Toby and Karen are at the bar in a nice restaurant. There's mellow piano music playing in the background. She's trying to convince him to either take or buy some fifty-yard-line football tickets she's got. Toby's declining, so consumed he must be with guilt. In case you're wondering, and I don't doubt that you are, my hair looks more or less like Karen's, except I'm not blonde. He tells her she can't have the job. He tells her about the Senate-confirmable problem. He assures her they'll find her something. She says he doesn't have to do that. Toby: "Can't be Museum Studies. God forbid the Senate falls out of the mix on that." Karen laughs, and says she's made a lot of enemies on the Hill and they don't owe her. Toby insists that they do, explaining that it was his call to go ahead with the gasoline-tax hike, knowing it was a loser and pushing for it anyway. She says it doesn't make any difference. You know, these two have quite a lot of chemistry together, and I don't know if it's just Richard Schiff's natural irresistibility or what, but I bet anyone who'd never seen the show before would think these two were an item based on this scene. Back off, lady. And you too, Ziegler. You've got twins on the way. Parsifal and Ragnarok. She says, "I came out for a gas tax, because someone from Michigan had to. Gas prices are too low. It's why the air's polluted. It's why no one wants alternative fuels." Toby: "And clearly, that argument took the nation by storm." She laughs and says, "In my religion, the whole symbol of the religion ended in crucifixion and condemnation." That's a pretty humble analogy. "That wasn't a measure of the experience. It's just the way it ended." Toby gives her a cute, sheepish look and says, "Yeah, but I'm the Romans." Karen insists, "It's in the living. It's in the campaigning that you make your mark. Sometimes you win. Sometimes you lose." She's awfully philosophical. Toby seems pretty enamoured of her equanimity. Karen adds, "You have until the end of the day on those tickets, by the way." She smiles warmly. Toby takes a drink. Yo, Andi! Now would be a good time to page Toby. I'm just saying.
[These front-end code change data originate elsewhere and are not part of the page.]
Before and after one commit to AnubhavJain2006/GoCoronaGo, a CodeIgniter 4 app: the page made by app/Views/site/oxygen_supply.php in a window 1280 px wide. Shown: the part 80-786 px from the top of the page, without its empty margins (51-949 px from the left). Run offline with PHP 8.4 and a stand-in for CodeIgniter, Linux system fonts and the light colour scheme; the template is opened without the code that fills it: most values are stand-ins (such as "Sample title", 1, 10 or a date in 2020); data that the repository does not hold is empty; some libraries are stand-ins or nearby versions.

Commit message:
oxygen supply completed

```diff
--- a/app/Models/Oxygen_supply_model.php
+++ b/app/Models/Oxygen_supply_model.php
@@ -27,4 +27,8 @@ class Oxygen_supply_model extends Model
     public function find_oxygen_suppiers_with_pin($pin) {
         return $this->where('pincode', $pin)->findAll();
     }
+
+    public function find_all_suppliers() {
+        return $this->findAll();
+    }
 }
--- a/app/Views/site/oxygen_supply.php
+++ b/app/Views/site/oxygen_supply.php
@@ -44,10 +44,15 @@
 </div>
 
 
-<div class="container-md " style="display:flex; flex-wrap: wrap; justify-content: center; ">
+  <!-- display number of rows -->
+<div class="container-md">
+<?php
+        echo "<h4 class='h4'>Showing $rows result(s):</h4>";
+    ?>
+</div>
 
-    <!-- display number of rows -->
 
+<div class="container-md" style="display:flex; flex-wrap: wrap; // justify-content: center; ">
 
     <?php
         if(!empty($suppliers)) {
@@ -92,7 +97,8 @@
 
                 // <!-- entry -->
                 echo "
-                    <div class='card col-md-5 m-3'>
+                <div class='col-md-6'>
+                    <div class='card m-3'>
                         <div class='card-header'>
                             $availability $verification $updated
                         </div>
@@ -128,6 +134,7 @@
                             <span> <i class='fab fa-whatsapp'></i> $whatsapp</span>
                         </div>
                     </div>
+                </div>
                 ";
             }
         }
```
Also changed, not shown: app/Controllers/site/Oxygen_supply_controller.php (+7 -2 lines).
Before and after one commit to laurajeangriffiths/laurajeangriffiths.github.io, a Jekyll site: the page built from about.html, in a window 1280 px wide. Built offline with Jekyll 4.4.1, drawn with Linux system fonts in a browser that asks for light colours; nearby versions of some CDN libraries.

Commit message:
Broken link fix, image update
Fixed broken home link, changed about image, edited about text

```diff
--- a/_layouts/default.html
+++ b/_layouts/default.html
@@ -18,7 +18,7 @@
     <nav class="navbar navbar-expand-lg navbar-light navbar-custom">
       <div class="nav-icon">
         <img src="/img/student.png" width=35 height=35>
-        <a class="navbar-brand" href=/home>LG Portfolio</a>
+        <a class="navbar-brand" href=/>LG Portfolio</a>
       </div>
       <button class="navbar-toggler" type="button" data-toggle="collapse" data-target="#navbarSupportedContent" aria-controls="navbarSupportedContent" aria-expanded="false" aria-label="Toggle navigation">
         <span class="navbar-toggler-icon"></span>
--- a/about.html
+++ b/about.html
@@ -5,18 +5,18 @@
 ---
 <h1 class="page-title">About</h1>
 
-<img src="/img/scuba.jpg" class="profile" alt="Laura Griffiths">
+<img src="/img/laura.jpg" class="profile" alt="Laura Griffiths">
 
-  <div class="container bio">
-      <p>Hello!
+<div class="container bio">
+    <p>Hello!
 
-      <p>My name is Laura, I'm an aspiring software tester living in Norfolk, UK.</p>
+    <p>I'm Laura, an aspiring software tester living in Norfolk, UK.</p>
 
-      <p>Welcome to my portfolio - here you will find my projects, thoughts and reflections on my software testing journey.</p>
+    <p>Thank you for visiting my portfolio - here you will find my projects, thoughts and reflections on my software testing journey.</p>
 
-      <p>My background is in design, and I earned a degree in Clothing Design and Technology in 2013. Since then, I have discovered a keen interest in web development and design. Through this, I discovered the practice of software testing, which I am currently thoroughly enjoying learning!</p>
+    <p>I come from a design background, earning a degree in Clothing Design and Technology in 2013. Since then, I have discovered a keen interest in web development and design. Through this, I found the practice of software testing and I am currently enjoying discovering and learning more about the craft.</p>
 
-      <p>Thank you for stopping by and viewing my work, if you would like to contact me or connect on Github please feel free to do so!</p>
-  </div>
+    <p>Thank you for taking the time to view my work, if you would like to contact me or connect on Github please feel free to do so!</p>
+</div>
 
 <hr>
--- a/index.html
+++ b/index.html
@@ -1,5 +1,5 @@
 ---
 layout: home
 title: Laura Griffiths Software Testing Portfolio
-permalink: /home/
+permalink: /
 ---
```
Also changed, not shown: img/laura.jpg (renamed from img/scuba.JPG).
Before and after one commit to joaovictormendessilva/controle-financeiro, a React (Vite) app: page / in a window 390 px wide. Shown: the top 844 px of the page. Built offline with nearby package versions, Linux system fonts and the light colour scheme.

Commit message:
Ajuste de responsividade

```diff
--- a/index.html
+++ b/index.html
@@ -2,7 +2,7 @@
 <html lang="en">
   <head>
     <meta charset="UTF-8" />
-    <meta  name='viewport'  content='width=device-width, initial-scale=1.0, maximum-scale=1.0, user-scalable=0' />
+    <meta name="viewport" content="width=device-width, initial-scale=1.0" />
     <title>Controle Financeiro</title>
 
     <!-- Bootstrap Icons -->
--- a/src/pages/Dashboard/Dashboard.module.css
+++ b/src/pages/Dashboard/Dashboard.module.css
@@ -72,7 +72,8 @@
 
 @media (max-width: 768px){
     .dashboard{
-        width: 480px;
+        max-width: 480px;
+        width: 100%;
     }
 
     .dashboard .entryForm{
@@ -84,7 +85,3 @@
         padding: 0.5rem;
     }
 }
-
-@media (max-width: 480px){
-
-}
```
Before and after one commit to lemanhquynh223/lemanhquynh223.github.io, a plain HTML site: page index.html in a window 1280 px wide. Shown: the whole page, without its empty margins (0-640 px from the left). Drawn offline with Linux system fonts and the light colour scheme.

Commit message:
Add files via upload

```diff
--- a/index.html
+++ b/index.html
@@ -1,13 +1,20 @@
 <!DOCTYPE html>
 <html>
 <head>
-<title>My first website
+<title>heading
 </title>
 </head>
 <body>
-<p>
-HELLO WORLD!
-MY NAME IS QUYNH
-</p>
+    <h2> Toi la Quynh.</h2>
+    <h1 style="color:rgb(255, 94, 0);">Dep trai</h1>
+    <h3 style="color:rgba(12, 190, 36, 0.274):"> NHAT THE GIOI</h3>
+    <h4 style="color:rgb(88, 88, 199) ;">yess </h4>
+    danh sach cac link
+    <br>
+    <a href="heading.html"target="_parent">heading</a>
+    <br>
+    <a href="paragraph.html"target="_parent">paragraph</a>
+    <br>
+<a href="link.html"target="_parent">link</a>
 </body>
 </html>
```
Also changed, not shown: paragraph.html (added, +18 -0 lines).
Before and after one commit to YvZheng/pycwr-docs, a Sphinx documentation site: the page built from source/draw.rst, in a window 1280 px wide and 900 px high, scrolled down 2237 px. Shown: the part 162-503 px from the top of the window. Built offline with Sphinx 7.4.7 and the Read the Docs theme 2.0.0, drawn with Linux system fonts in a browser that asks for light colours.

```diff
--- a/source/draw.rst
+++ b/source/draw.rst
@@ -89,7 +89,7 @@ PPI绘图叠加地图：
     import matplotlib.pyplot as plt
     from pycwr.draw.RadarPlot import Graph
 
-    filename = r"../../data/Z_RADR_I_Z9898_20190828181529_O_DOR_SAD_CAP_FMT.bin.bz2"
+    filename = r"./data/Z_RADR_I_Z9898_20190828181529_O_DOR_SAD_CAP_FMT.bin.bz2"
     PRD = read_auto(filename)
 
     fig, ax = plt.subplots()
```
Sam returns to the West Wing, running into Bonnie as he arrives. She welcomes him back and congratulates him. He says, "Okay," and heads for his office. He asks if she knows whether POTUS is still in his office; she says he is. He sets his bag on the chair inside his door. His desk is super-tidy. And he has a Newton's cradle, too; I don't remember that being there. As he takes off his coat, he very briefly looks around his office, packing a whole lot of "last glance" emotion into about two seconds. I could be projecting a little here, because of course I wish he wasn't going, although I'm not livid about it or anything. Still, I say there was a lot in that glance. If nothing else, Rob Lowe has proved on this show that he can make a lot out of a little. He heads to the Oval Office.